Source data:
[Start of section]

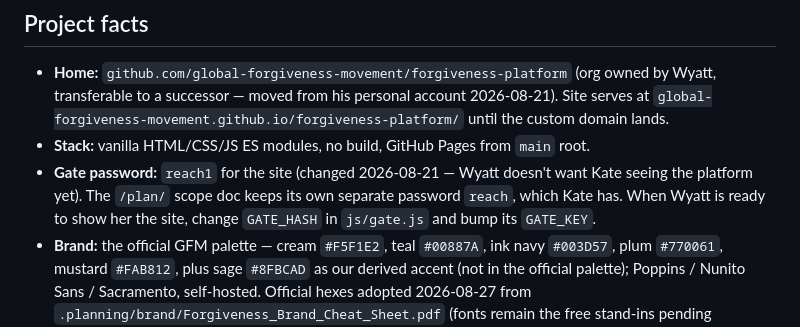
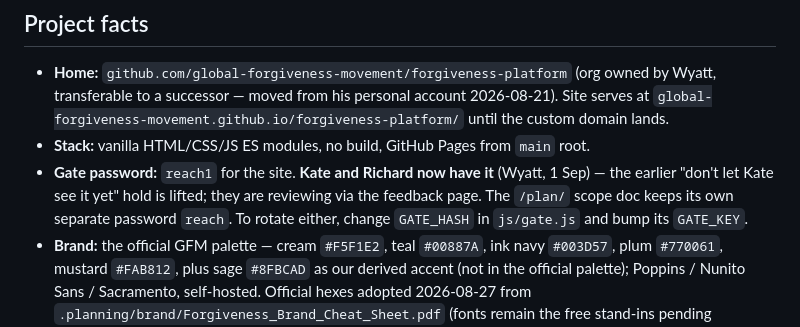
Before and after one commit to global-forgiveness-movement/forgiveness-platform, a Markdown page: .claude/CLAUDE.md, the part around the change. Rendered like a GitHub page.

Commit message:
docs: gate note — Kate and Richard have reach1 now (Wyatt, 1 Sep)
The 'don't let Kate see the platform yet' hold is lifted; both clients are
reviewing the site through the feedback page.

Co-Authored-By: Claude <noreply@anthropic.com>
Claude-Session: https://claude.ai/code/session_01PApVCM8L3Ajo64co1L5S4s

```diff
--- a/.claude/CLAUDE.md
+++ b/.claude/CLAUDE.md
@@ -112,10 +112,10 @@ definition in `~/.claude/agents/`, as the GSD workflows' own fallback prescribes
   transferable to a successor — moved from his personal account 2026-08-21). Site serves at
   `global-forgiveness-movement.github.io/forgiveness-platform/` until the custom domain lands.
 - **Stack:** vanilla HTML/CSS/JS ES modules, no build, GitHub Pages from `main` root.
-- **Gate password:** `reach1` for the site (changed 2026-08-21 — Wyatt doesn't want Kate seeing
-  the platform yet). The `/plan/` scope doc keeps its own separate password `reach`, which Kate
-  has. When Wyatt is ready to show her the site, change `GATE_HASH` in `js/gate.js` and bump its
-  `GATE_KEY`.
+- **Gate password:** `reach1` for the site. **Kate and Richard now have it** (Wyatt, 1 Sep) —
+  the earlier "don't let Kate see it yet" hold is lifted; they are reviewing via the feedback
+  page. The `/plan/` scope doc keeps its own separate password `reach`. To rotate either, change
+  `GATE_HASH` in `js/gate.js` and bump its `GATE_KEY`.
 - **Brand:** the official GFM palette — cream `#F5F1E2`, teal `#00887A`, ink navy `#003D57`,
   plum `#770061`, mustard `#FAB812`, plus sage `#8FBCAD` as our derived accent (not in the
   official palette); Poppins / Nunito Sans / Sacramento, self-hosted. Official hexes adopted
```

[End of section]

> _Assignment_: Could you find every line in the records above that has the string "password" and copy it?

> _Solution to the problem_:
-- **Gate password:** `reach1` for the site (changed 2026-08-21 — Wyatt doesn't want Kate seeing
-  the platform yet). The `/plan/` scope doc keeps its own separate password `reach`, which Kate
+- **Gate password:** `reach1` for the site. **Kate and Richard now have it** (Wyatt, 1 Sep) —
+  page. The `/plan/` scope doc keeps its own separate password `reach`. To rotate either, change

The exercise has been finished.